TASK BRIEF — Type out each record word for word. Pictures stay out.

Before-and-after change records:
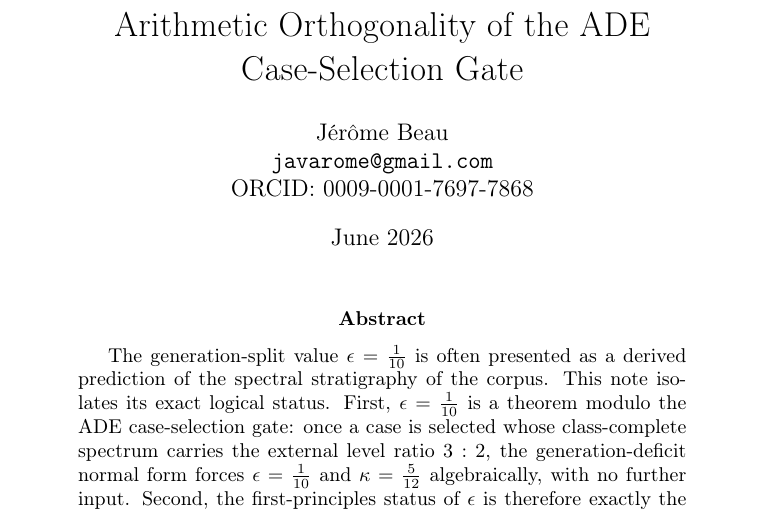
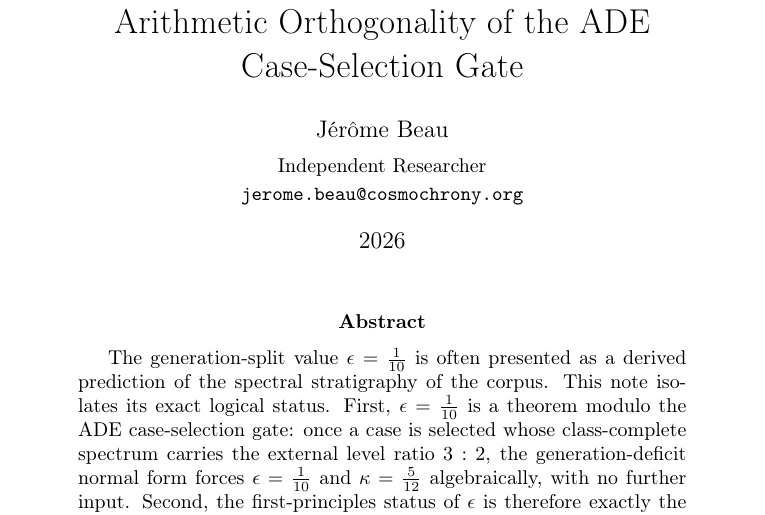
Before and after one commit to Cosmochrony/arithmetic-orthogonality-adegate, a LaTeX paper (tex/ArithmeticOrthogonalityADEgate.tex): part of page 1 of 11, cut so that both start at the same text. Compiled offline with pdfLaTeX.

Commit message:
Update author information and date in ArithmeticOrthogonalityADEgate.tex

```diff
--- a/tex/ArithmeticOrthogonalityADEgate.tex
+++ b/tex/ArithmeticOrthogonalityADEgate.tex
@@ -21,8 +21,10 @@
 \newcommand{\Gal}{\mathrm{Gal}}
 
 \title{Arithmetic Orthogonality of the ADE Case-Selection Gate}
-\author{J\'er\^ome Beau\\ \texttt{javarome@gmail.com}\\ ORCID: 0009-0001-7697-7868}
-\date{June 2026}
+\author{J\'{e}r\^{o}me Beau\\[0.3em]
+\small Independent Researcher\\
+\small \texttt{jerome.beau@cosmochrony.org}}
+\date{2026}
 
 \begin{document}
 
```
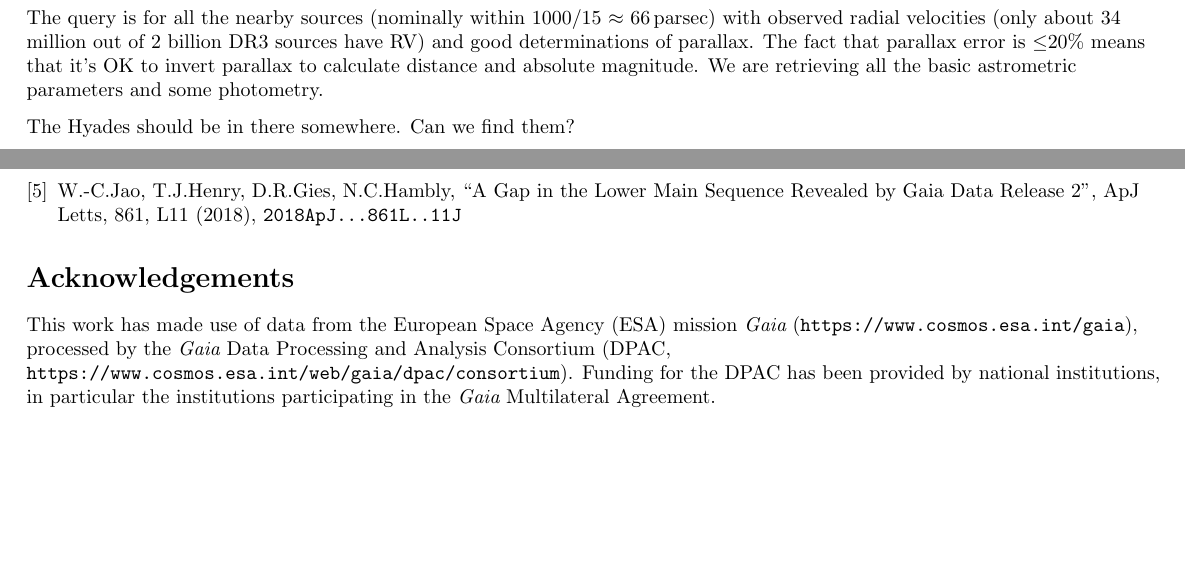
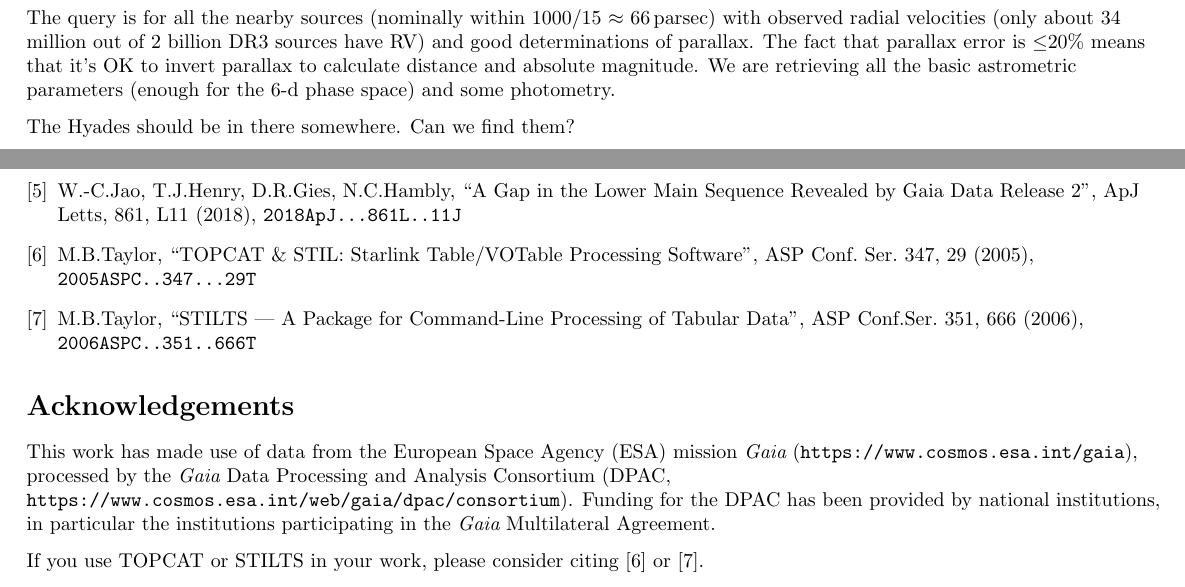
Before and after one commit to mbtaylor/tctuto, a LaTeX document (tctuto.tex): two parts of pages 4 and 15 of 15, joined at a grey line, cut so that both start at the same text, the shorter picture padded with empty space. Compiled offline with pdfLaTeX.

Commit message:
minor edits and corrections

```diff
--- a/tctuto.tex
+++ b/tctuto.tex
@@ -335,8 +335,8 @@ with observed radial velocities
 and good determinations of parallax.
 The fact that parallax error is $\leq$20\% means that it's OK
 to invert parallax to calculate distance and absolute magnitude.
-We are retrieving all the basic astrometric parameters and some
-photometry.
+We are retrieving all the basic astrometric parameters
+(enough for the 6-d phase space) and some photometry.
 \paragap
 
 The Hyades should be in there somewhere.  Can we find them?
@@ -1401,6 +1400,16 @@ Go back and reproduce all the other exercises using STILTS!
    ``A Gap in the Lower Main Sequence Revealed by Gaia Data Release 2'',
    ApJ Letts, 861, L11 (2018),
    {\tt 2018ApJ...861L..11J}
+\bibitem{2005ASPC..347...29T}
+   M.B.Taylor,
+   ``TOPCAT \&\ STIL: Starlink Table/VOTable Processing Software'',
+   ASP Conf.\ Ser.\ 347, 29 (2005),
+   {\tt 2005ASPC..347...29T}
+\bibitem{2006ASPC..351..666T}
+   M.B.Taylor,
+   ``STILTS --- A Package for Command-Line Processing of Tabular Data'',
+   ASP Conf.Ser.\ 351, 666 (2006),
+   {\tt 2006ASPC..351..666T}
 \end{thebibliography}
 
 \section*{Acknowledgements}
@@ -1412,6 +1421,10 @@ Data Processing and Analysis Consortium
 Funding for the DPAC
 has been provided by national institutions, in particular the institutions
 participating in the {\it Gaia} Multilateral Agreement.
+\paragap
+
+If you use TOPCAT or STILTS in your work, please consider citing
+\cite{2005ASPC..347...29T} or \cite{2006ASPC..351..666T}.
 
 
 \label{lastPage}
```
Also changed, not shown: tctuto.tex (25 more changed lines).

RESPONSE TO THE EXERCISE —
Before and after one commit to Cosmochrony/arithmetic-orthogonality-adegate, a LaTeX paper (tex/ArithmeticOrthogonalityADEgate.tex): part of page 1 of 11, cut so that both start at the same text. Compiled offline with pdfLaTeX.

Commit message:
Update author information and date in ArithmeticOrthogonalityADEgate.tex

```diff
--- a/tex/ArithmeticOrthogonalityADEgate.tex
+++ b/tex/ArithmeticOrthogonalityADEgate.tex
@@ -21,8 +21,10 @@
 \newcommand{\Gal}{\mathrm{Gal}}
 
 \title{Arithmetic Orthogonality of the ADE Case-Selection Gate}
-\author{J\'er\^ome Beau\\ \texttt{javarome@gmail.com}\\ ORCID: 0009-0001-7697-7868}
-\date{June 2026}
+\author{J\'{e}r\^{o}me Beau\\[0.3em]
+\small Independent Researcher\\
+\small \texttt{jerome.beau@cosmochrony.org}}
+\date{2026}
 
 \begin{document}
 
```
Before and after one commit to mbtaylor/tctuto, a LaTeX document (tctuto.tex): two parts of pages 4 and 15 of 15, joined at a grey line, cut so that both start at the same text, the shorter picture padded with empty space. Compiled offline with pdfLaTeX.

Commit message:
minor edits and corrections

```diff
--- a/tctuto.tex
+++ b/tctuto.tex
@@ -335,8 +335,8 @@ with observed radial velocities
 and good determinations of parallax.
 The fact that parallax error is $\leq$20\% means that it's OK
 to invert parallax to calculate distance and absolute magnitude.
-We are retrieving all the basic astrometric parameters and some
-photometry.
+We are retrieving all the basic astrometric parameters
+(enough for the 6-d phase space) and some photometry.
 \paragap
 
 The Hyades should be in there somewhere.  Can we find them?
@@ -1401,6 +1400,16 @@ Go back and reproduce all the other exercises using STILTS!
    ``A Gap in the Lower Main Sequence Revealed by Gaia Data Release 2'',
    ApJ Letts, 861, L11 (2018),
    {\tt 2018ApJ...861L..11J}
+\bibitem{2005ASPC..347...29T}
+   M.B.Taylor,
+   ``TOPCAT \&\ STIL: Starlink Table/VOTable Processing Software'',
+   ASP Conf.\ Ser.\ 347, 29 (2005),
+   {\tt 2005ASPC..347...29T}
+\bibitem{2006ASPC..351..666T}
+   M.B.Taylor,
+   ``STILTS --- A Package for Command-Line Processing of Tabular Data'',
+   ASP Conf.Ser.\ 351, 666 (2006),
+   {\tt 2006ASPC..351..666T}
 \end{thebibliography}
 
 \section*{Acknowledgements}
@@ -1412,6 +1421,10 @@ Data Processing and Analysis Consortium
 Funding for the DPAC
 has been provided by national institutions, in particular the institutions
 participating in the {\it Gaia} Multilateral Agreement.
+\paragap
+
+If you use TOPCAT or STILTS in your work, please consider citing
+\cite{2005ASPC..347...29T} or \cite{2006ASPC..351..666T}.
 
 
 \label{lastPage}
```
Also changed, not shown: tctuto.tex (25 more changed lines).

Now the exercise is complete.